By Clyde Davis: Columnist
Anna Jarvis, who between the years of 1908 and 1914 negotiated the path for making Mother’s Day a national holiday, is frequently recognized as the founder of this holiday. Beginning with an attempt to honor her own mother, the idea spread — and was fueled — by her efforts to have the second Sunday in May designated to honor moms.
Prior to this however, Julia Ward Howe, during the mid 1800s, had begun a movement to have June 2 recognized as a day for mothers, as well as a day for peace. Ms. Howe, born in 1819, some may recognize as the author of The Battle Hymn of the Republic. She was a leader in the women’s suffrage movement and actively engaged in political issues of her time.
In 1870, Howe wrote and published a proclamation of a day for mothers, but this was far more politically geared than our traditional concept. It was, in fact, a part of a peace movement that reacted against the recently ended Civil War, and urged mothers to quit sacrficing their sons. A piece of that proclamation follows, one which might well speak to us today.
“In the name of womanhood and humanity, I earnestly ask
That a general congress of women without limit of nationality
May be appointed and held at some place deemed most convenient
And at the earliest period consistent with its objects
To promote the alliance of the different nationalities,
The amicable settlement of international questions.
The great and general interests of peace.”
Some of this ties into the story of Anna Jarvis. You see, it was Anna’s mother, also named Anna, who took Julia Howe’s idea to a women’s group in West Virginia and adapted the idea in the 1870’s. West Virginia was a state still in healing from a divided stance during the Civil War, and Anna Sr. and her friends believed that this could be a symbolic aid to that healing process, reuniting north and south. When her mother died, years later, the younger Jarvis began her campaign for national recognition.
Before the colonial era, a different but related concept, mothering day, had been a recognized part of the English calendar. During the 1600s this recognition was given, again in a clerical or churchly context, and was in fact part of a larger theme. That larger theme was awareness and honoring of the working class. This particular celebration came during the season of Lent and offered a reprieve from the fasting which was a part of that season.
When the colonists came to America, they discontinued the practice.

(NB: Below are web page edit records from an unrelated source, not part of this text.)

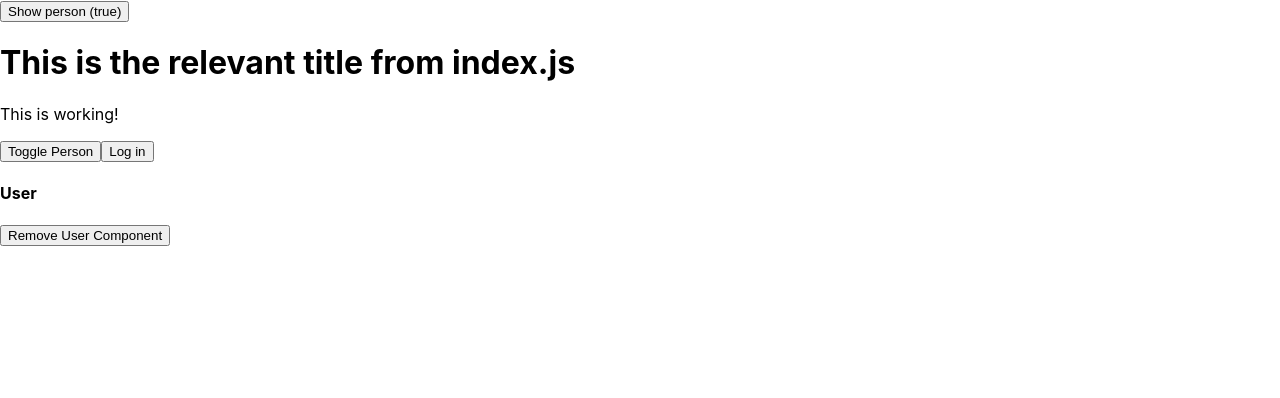
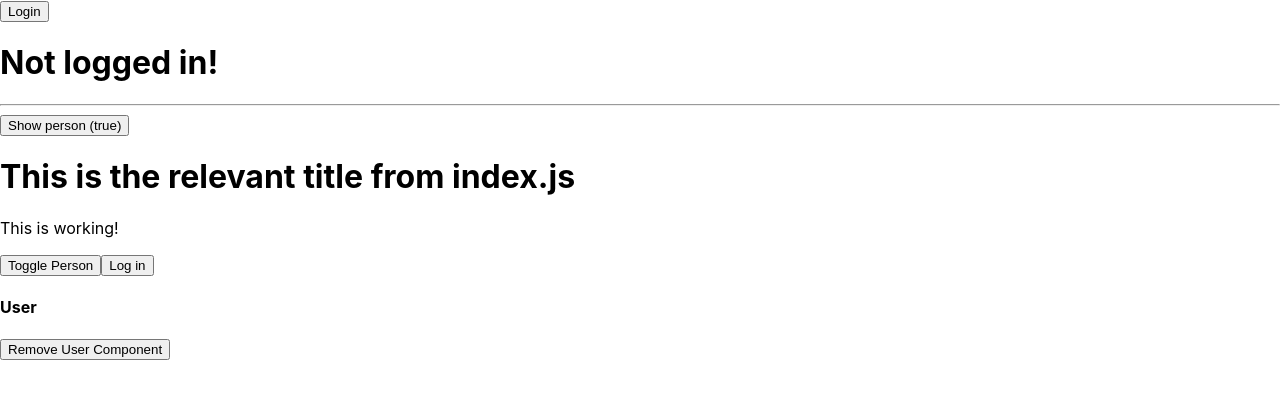
Before and after one commit to xthecapx/react, a React app: page / in a window 1280 px wide. Shown: the top 398 px of the page. Built offline with nearby package versions, Linux system fonts and the light colour scheme.

Commit message:
Share data with Context

```diff
--- /dev/null
+++ b/src/components/ContextApi/Login.js
@@ -0,0 +1,13 @@
+import React from 'react';
+
+import { AuthContext } from '../../containers/ContextApi/ContextApi';
+
+const login = props => (
+  <AuthContext.Consumer>
+    {authContext => {
+      return <button onClick={authContext.toggleAuth}>{authContext.isAuth ? 'Logout' : 'Login'}</button>;
+    }}
+  </AuthContext.Consumer>
+);
+
+export default login;
--- /dev/null
+++ b/src/components/ContextApi/Profile.js
@@ -0,0 +1,13 @@
+import React from 'react';
+
+import { AuthContext } from '../../containers/ContextApi/ContextApi';
+
+const profile = props => (
+  <AuthContext.Consumer>
+    {authContext => {
+      return <h1>{authContext.isAuth ? 'You are logged in!' : 'Not logged in!'}</h1>;
+    }}
+  </AuthContext.Consumer>
+);
+
+export default profile;
--- a/src/containers/App.js
+++ b/src/containers/App.js
@@ -4,6 +4,7 @@ import Cockpit from '../components/Cockpit/Cockpit';
 import Persons from '../components/Persons/Persons';
 import User from '../components/User/User';
 import withClass from '../hoc/withClass';
+import ContextApi from './ContextApi/ContextApi';
 
 // https://github.com/css-modules/css-modules
 // https://medium.com/nulogy/how-to-use-css-modules-with-create-react-app-9e44bec2b5c2
@@ -122,6 +123,8 @@ class App extends PureComponent {
 
     return (
       <>
+        <ContextApi />
+        <hr />
         <button
           onClick={() => {
             this.setState({ showPerson: true });
--- /dev/null
+++ b/src/containers/ContextApi/ContextApi.js
@@ -0,0 +1,34 @@
+import React, { Component } from 'react';
+
+import Login from '../../components/ContextApi/Login';
+import Profile from '../../components/ContextApi/Profile';
+
+export const AuthContext = React.createContext({
+  isAuth: false,
+  toggleAuth: () => {}
+});
+
+class ContextApi extends Component {
+  state = {
+    isAuth: false
+  };
+
+  toggleAuth = () => {
+    this.setState(prevState => {
+      return {
+        isAuth: !prevState.isAuth
+      };
+    });
+  };
+
+  render() {
+    return (
+      <AuthContext.Provider value={{ isAuth: this.state.isAuth, toggleAuth: this.toggleAuth }}>
+        <Login />
+        <Profile />
+      </AuthContext.Provider>
+    );
+  }
+}
+
+export default ContextApi;
```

The cessation of mothering day seems to have been spurred by the Puritans, who had such a no-nonsense approach to life and who, it seems to me, did very little in the way of celebrating anything.
Today, many countries celebrate, though at different times and in different ways, a day to honor and revere mothers. In the midst of the flowers and the candy, we would do well to remember the guiding themes, however. The old English theme, awareness of the common folks, and the newer, still pertinent theme of uniting in a world devoted to peace not bloody conflict. Both of these are still meaningful today, as statements to be made and voices to be heard.